Looking Forward

What changes have been made since 10 years ago? Within the Cowskin Creek Basin, a series of 3 satellite gages, installed by the USGS in cooperation with the city, called Data Collection Platforms or DCPs transmit real-time data of river stage and rainfall amounts located along Cowskin Creek. Also a network of ALERT gauge sites scattered across the Cowskin Creek Basin monitor stream levels on the upper end of the Cowskin Creek, Dry Creek and Calfskin Creek. The creek gauges along with 3 other raingauge sites in the basin also transmit rainfall amounts to the Wichita Storm Water Management for any potential problems. This data is also transmitted to the NWS. There were also two other automated streamflow-gauging stations that were installed by the USGS on the Whitewater River at Augusta and on the Walnut River at Arkansas City in 2002. With this new set of data, this information is input into hydrologic models to come up with better and more accurate forecasts of river crests. As result from the enormous flooding on the west side of Wichita, a new river forecast point has been established on the Cowskin Creek at 119th St. What this means is the National Weather Service in Wichita will closely monitor this site when the river levels begin to reach flood stage or above and issue flood warnings and statements for this site to warn the public of the impending hazard. The established flood stage along this site is 18 ft. The USGS has dedicated a website to monitor river levels on the Cowskin Creek. This is called the Cowskin Creek Flood Watch page. Here is the link to access the page:

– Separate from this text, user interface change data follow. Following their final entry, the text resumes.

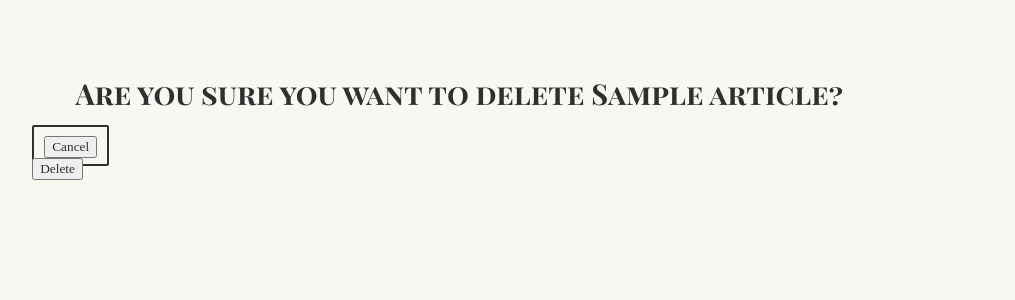
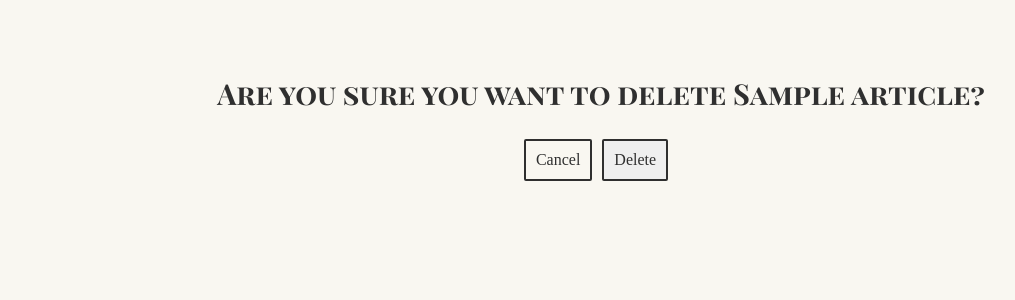
Before and after one commit to btsybm/articletracker, a Django app: page /articles/1/delete/ in a window 1280 px wide. Shown: the part 55-355 px from the top of the page, without its empty margins (39-1054 px from the left). Run offline with Django 3.2, Linux system fonts and the light colour scheme; a user stored in the database is signed in; tables that the repository leaves empty hold one stand-in row (values such as "Sample post"); some web fonts are replaced.

Commit message:
delete confirmation styling

```diff
--- a/main_app/static/css/confirm-delete.css
+++ b/main_app/static/css/confirm-delete.css
@@ -1,11 +1,19 @@
 .confirmation {
-  display: flex;
   text-align: center;
   font-family: 'Playfair Display SC', serif;
-  /* font-style: italic; */
   font-size: 1.8em;
   margin-top: 3em;
   margin-right: 1.5em;
   margin-left: 1.5em;
+}
 
+#deletebutton {
+  margin-top: 3px;
+  text-align: right;
+  padding-top: 3px;
+  padding-bottom: 3px;
+  display: flex;
+  flex-direction: row;
+  align-items: center;
+  justify-content: center;
 }
--- a/main_app/templates/main_app/article_confirm_delete.html
+++ b/main_app/templates/main_app/article_confirm_delete.html
@@ -9,10 +9,11 @@
 {% block content %}
 
 <h2 class="confirmation">Are you sure you want to delete {{ object.title }}?</h2>
-<a href="{% url 'articles_detail' article.id %}" class="btn secondary"><button>Cancel</button> </a>
-<form action="" method="POST" class="form">
-  {% csrf_token %}
-  <button type="submit" >Delete</button>
-</form>
-
+<div id="deletebutton" >
+  <a href="{% url 'articles_detail' article.id %}" class="btn warn">Cancel</a>
+  <form action="" method="POST" class="form">
+    {% csrf_token %}
+    <button type="submit" class="btn warn">Delete</button>
+  </form>
+<div>
 {% endblock %}
```
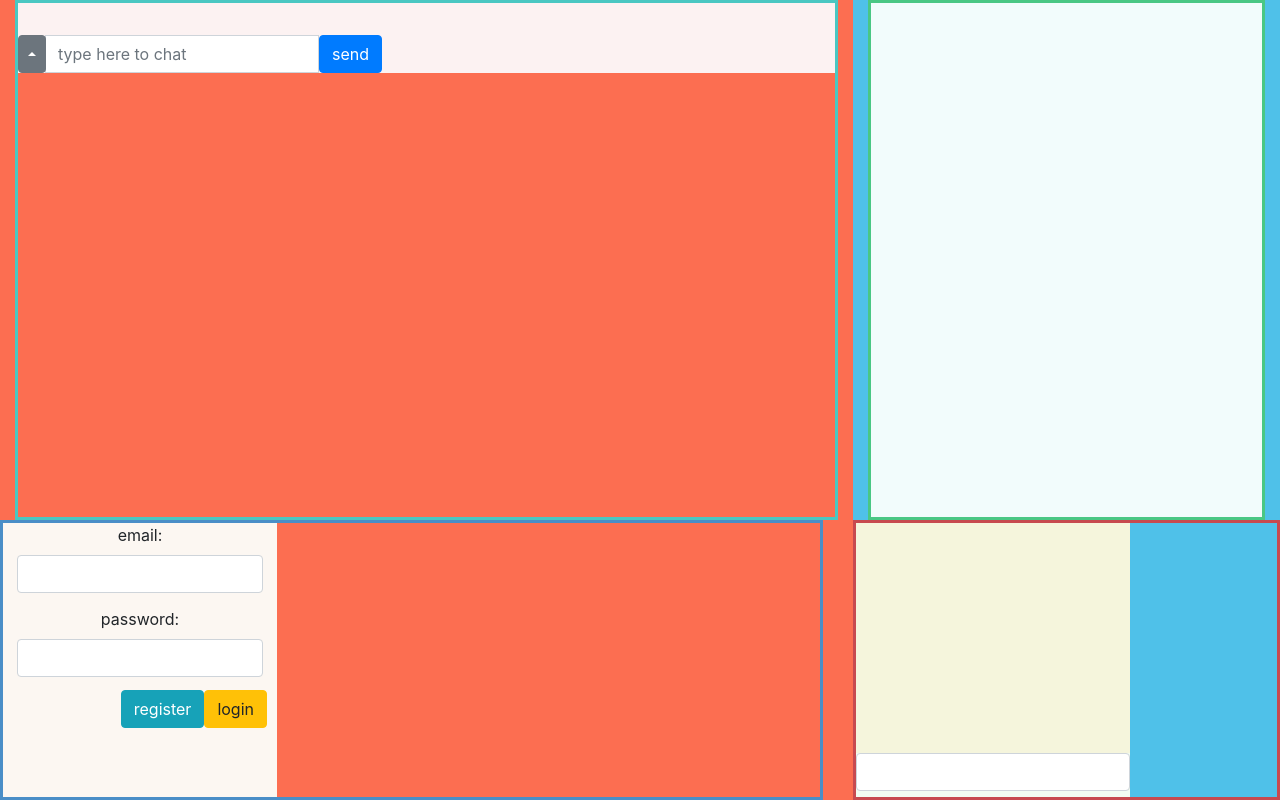
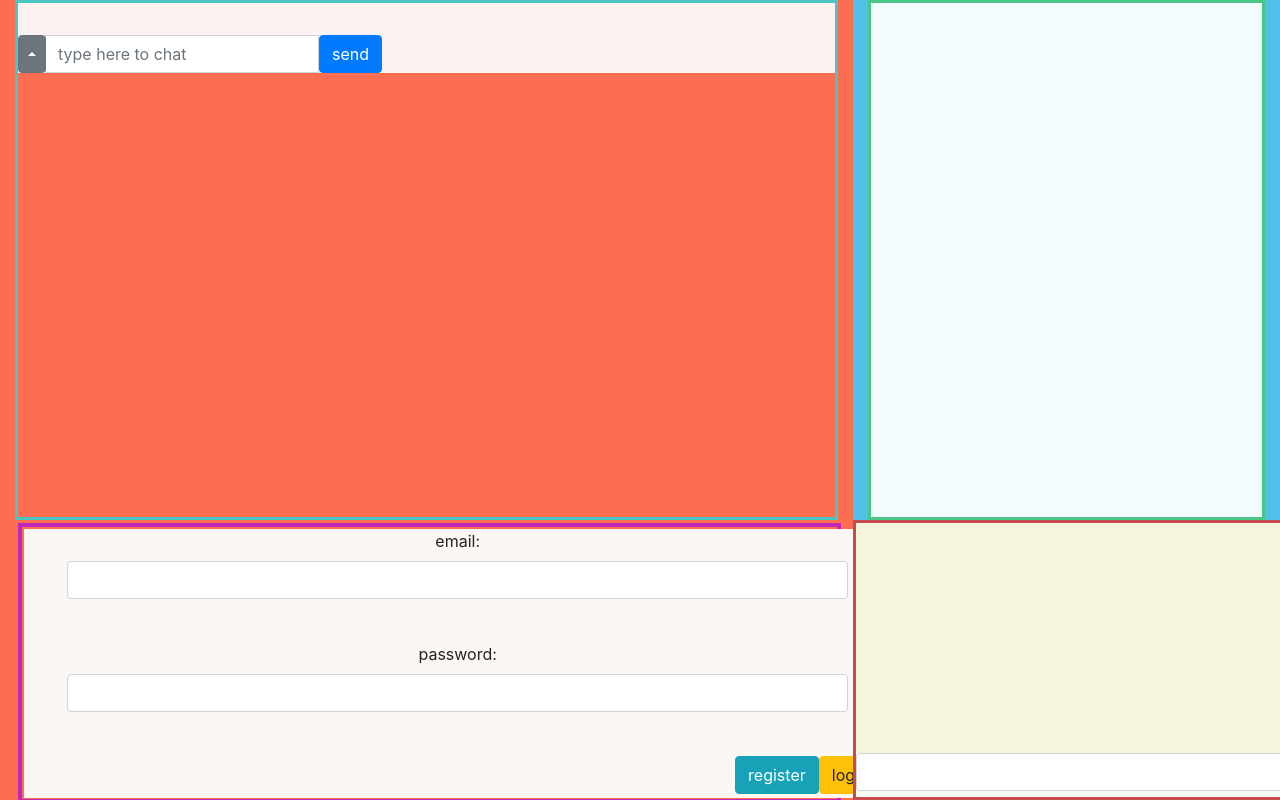
Before and after one commit to EvanBradford/project2-chatroom, an Angular app in the folder angular/: page / in a window 1280 px wide. Built offline with nearby package versions, Linux system fonts and the light colour scheme; no server answers; what bn-ng-idle would draw is missing.

Commit message:
styling with naomi

```diff
--- a/angular/src/app/frame/frame.component.css
+++ b/angular/src/app/frame/frame.component.css
@@ -89,11 +89,12 @@ body, html {
 #myInfo {
   border-style: solid;
   border-width: 2px;
-  border-color: #4a8ec7;
+  border-color: #c227ba;
   padding: 0;
-  border-width: 3px;
+  border-width: 4.5px;
   width:100%;
   height: 35vh;
+  margin : 3px;
 }
 
 #privateMessage {
--- a/angular/src/app/frame/private-message/private-message.component.css
+++ b/angular/src/app/frame/private-message/private-message.component.css
@@ -1,4 +1,5 @@
 #pmContainer{
     background-color: 	#f2fcf2;
-    height:100%
+    height:100%;
+    width:166%;
 }
--- a/angular/src/app/frame/user-info/user-info.component.css
+++ b/angular/src/app/frame/user-info/user-info.component.css
@@ -1,7 +1,8 @@
 #userInfo{
     background-color:#fcf7f2;
-    height:100%;
-    width:100%;
+    height:99%;
+    width:312%;
+    margin: 2px;
 }
 
 #loginbtn{
```
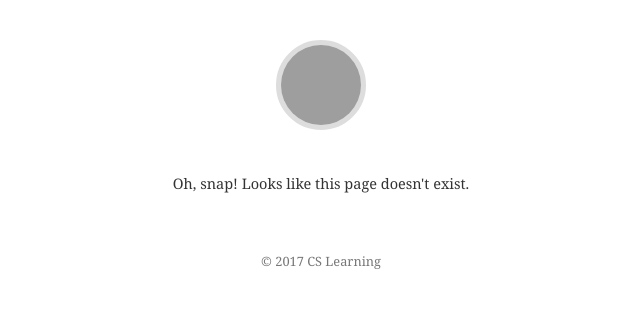
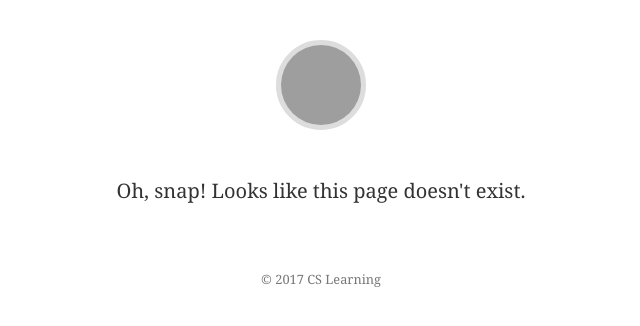
Before and after one commit to cslearningtx/cslearningtx.github.io, a Jekyll site: the page built from 404.md, in a window 1280 px wide. Shown: the top 326 px of the page, without its empty margins (319-959 px from the left). Built offline with Jekyll 4.4.1, drawn with Linux system fonts in a browser that asks for light colours; some web fonts are replaced; grey boxes are pictures that could not be loaded.

Commit message:
Update main.scss

```diff
--- a/_sass/main.scss
+++ b/_sass/main.scss
@@ -1,6 +1,6 @@
 body {
   font-family: Georgia,Times,"Times New Roman",serif;
-  font-size: 14.5px;
+  font-size: 20px;
   color: #333;
   padding: 20px;
   margin: 0;
```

Information regarding the river status on Cowskin Creek such as the current stage, impacts, historical crests, pictures of the site, and any current forecasts or warnings can be found on the Weather Service’s new AHPS – Advanced Hydrologic Prediction Service homepage. You can reach this site by the following link:  This will take you to a gauge map showing locations of river forecasts points in and around our County Warning Area. By clicking on any of those points will take you to that site’s page.

Since floods kill more people each year than any other severe weather phenomenon, we at the National Weather Service have made an emphasis to educate the public on the dangers of flood waters throughout the years. Did you know that a little as six inches of fast moving water can sweep you off your feet and 18 to 24 inches of water can float a car? Yes it’s true. So we want you to remember that if you encounter a water covered roadway, “Turn Around Don’t Drown.”